(EXERCISE DESCRIPTION)
Only the lines that hold "history" should be in the answer, each copied from the data below.

(EXERCISE MATERIALS)

----

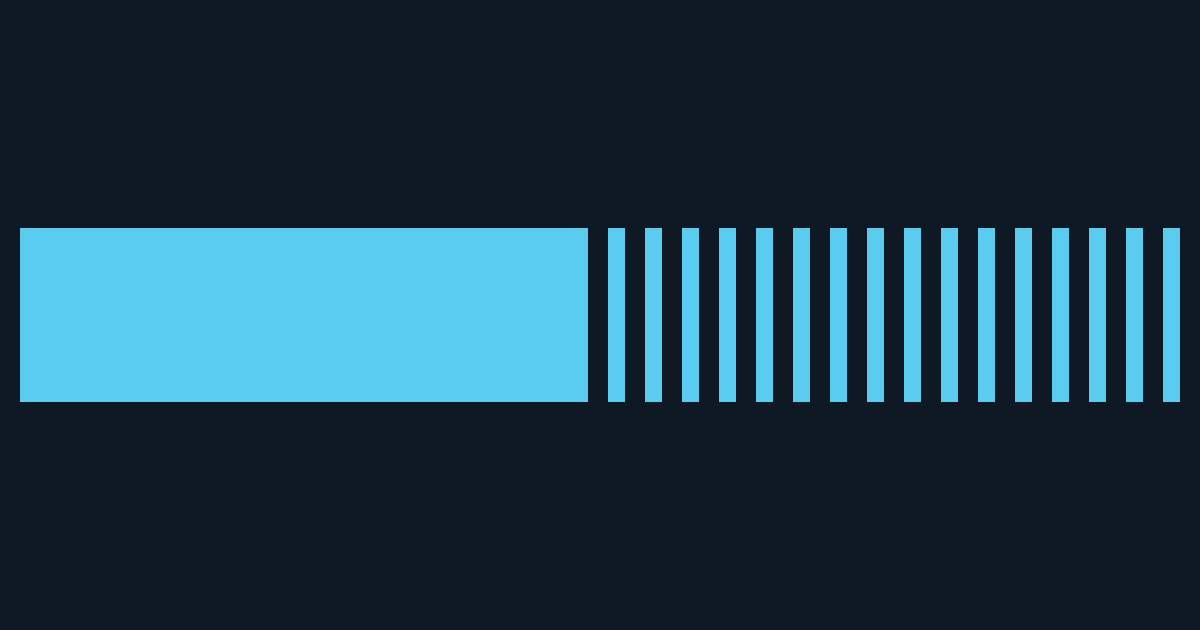
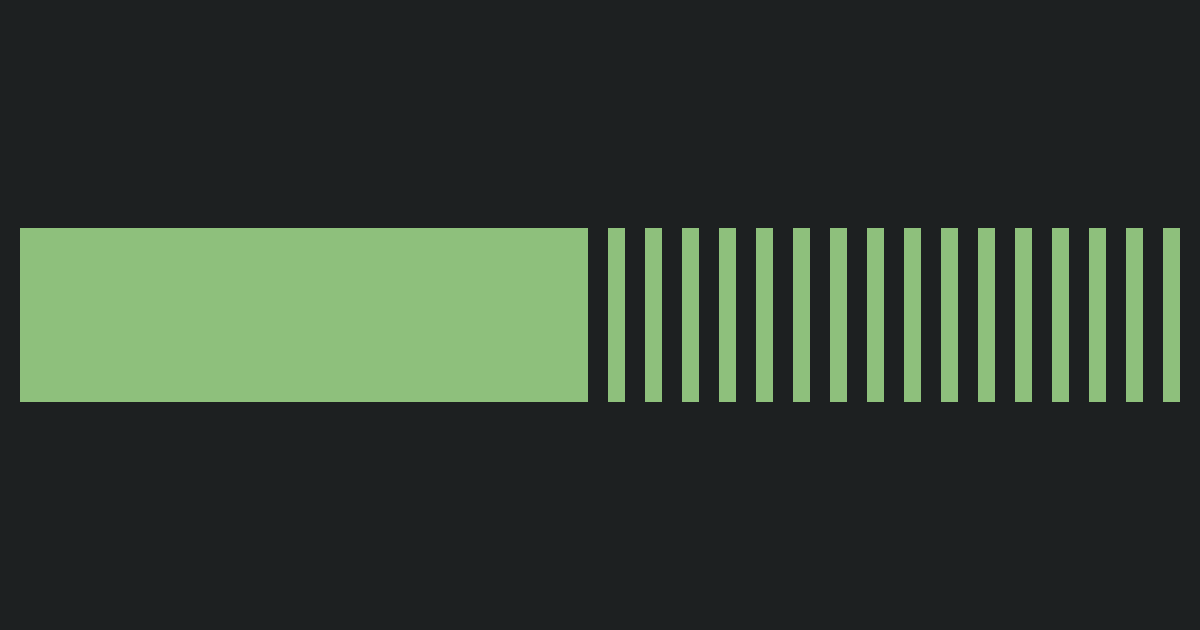
Updated site theme and index description

Changed region(s): [[0.0, 0.3619, 0.9867, 0.6635]]

diff --git a/static/terminal.css b/static/terminal.css
@@ -2,9 +2,9 @@
 @import url('https://cdn.staticdelivr.com/gfonts/css2?family=Fira+Code:wght@300..700&display=swap');
 
 :root {
-  --background: #0e1923;
-  --foreground: #d6e8ee;
-  --accent: #5accf0;
+  --background: #1d2021;
+  --foreground: #ebdbb2;
+  --accent: #8ec07c;
   --radius: 0;
   --font-size: 1rem;
   --line-height: 1.54em;

diff --git a/themes/terminal/assets/css/terminal.css b/themes/terminal/assets/css/terminal.css
@@ -1,2 +1,4 @@
 /* Placeholder file for your custom settings. */
 /* You can get the color scheme variables from https://panr.github.io/terminal-css/ */
+
+/* Fira Code: https://github.com/tonsky/FiraCode */

diff --git a/content/_index.md b/content/_index.md
@@ -7,11 +7,11 @@ title = 'Ayaan Ali'
 
 My name is Ayaan. 
 
-I'm an undergraduate at Columbia University where I major in history and South Asian studies. My academic interests are interdisciplinary, and I often try to supplement my historical coursework with philosophy, religion, area studies, anthropology, and sociology.  
+I'm a senior at Columbia University where I study history, among other things. 
 
-I aspire to become an academic specializing in South Asia. After I graduate from Columbia, I plan on pursuing master's programs in South Asian studies abroad in the United Kingdom. I will then seek a doctoral program back in the U.S. either in area studies or history.   
+My interests include political and social theory, cinema studies, and South Asia. 
 
-My motivation for studying South Asia, specifically Pakistan, lies at the intersection of my personal identities and the region's growing influence in global affairs. There is a dearth of Pakistan specialists in the U.S. history departments, and I hope to help fill that gap. 
+Currently, I am actively studying Urdu and its poetry and literature. 
 
 
 ![Jahangir's Wine Cup](images/winecup.jpg)

diff --git a/content/posts/post2.md b/content/posts/post2.md
@@ -4,7 +4,7 @@ date = "2025-08-18T03:49:06-04:00"
 #dateFormat = "2006-01-02" # This value can be configured for per-post date formatting
 author = "Ayaan Ali"
 authorTwitter = "" #do not include @
-cover = "images/post_2_cover.jpg"
+cover = ""
 tags = ["blog", "post2"]
 keywords = ["burnout", "surveillance capitalism", "byung-chul han"]
 description = "My summer venture into digital privacy and reading *The Burnout Society*."

diff --git a/content/posts/post1.md b/content/posts/post1.md
@@ -4,8 +4,8 @@ date = "2025-08-16T20:39:01-04:00"
 #dateFormat = "2006-01-02" # This value can be configured for per-post date formatting
 author = "Ayaan Ali"
 authorTwitter = "" #do not include @
-cover = "images/post_one_cover.jpg"
-tags = ["blog", "post_zero"]
+cover = ""
+tags = ["blog", "post_one"]
 keywords = ["intros"]
 description = "Brief introductory thoughts on the purpose of this blog."
 showFullContent = false

diff --git a/content/contact.md b/content/contact.md
@@ -3,6 +3,8 @@ date = '2025-08-16T20:24:14-04:00'
 title = 'Contact'
 +++
 
+![Contact Cover](/images/contact_cover.jpg)
+
 Feel free to reach out through any of the following:
 
 ## 📧 Email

----

(ANSWER TO THIS PROBLEM)
-I'm an undergraduate at Columbia University where I major in history and South Asian studies. My academic interests are interdisciplinary, and I often try to supplement my historical coursework with philosophy, religion, area studies, anthropology, and sociology.  
+I'm a senior at Columbia University where I study history, among other things. 
-I aspire to become an academic specializing in South Asia. After I graduate from Columbia, I plan on pursuing master's programs in South Asian studies abroad in the United Kingdom. I will then seek a doctoral program back in the U.S. either in area studies or history.   
-My motivation for studying South Asia, specifically Pakistan, lies at the intersection of my personal identities and the region's growing influence in global affairs. There is a dearth of Pakistan specialists in the U.S. history departments, and I hope to help fill that gap. 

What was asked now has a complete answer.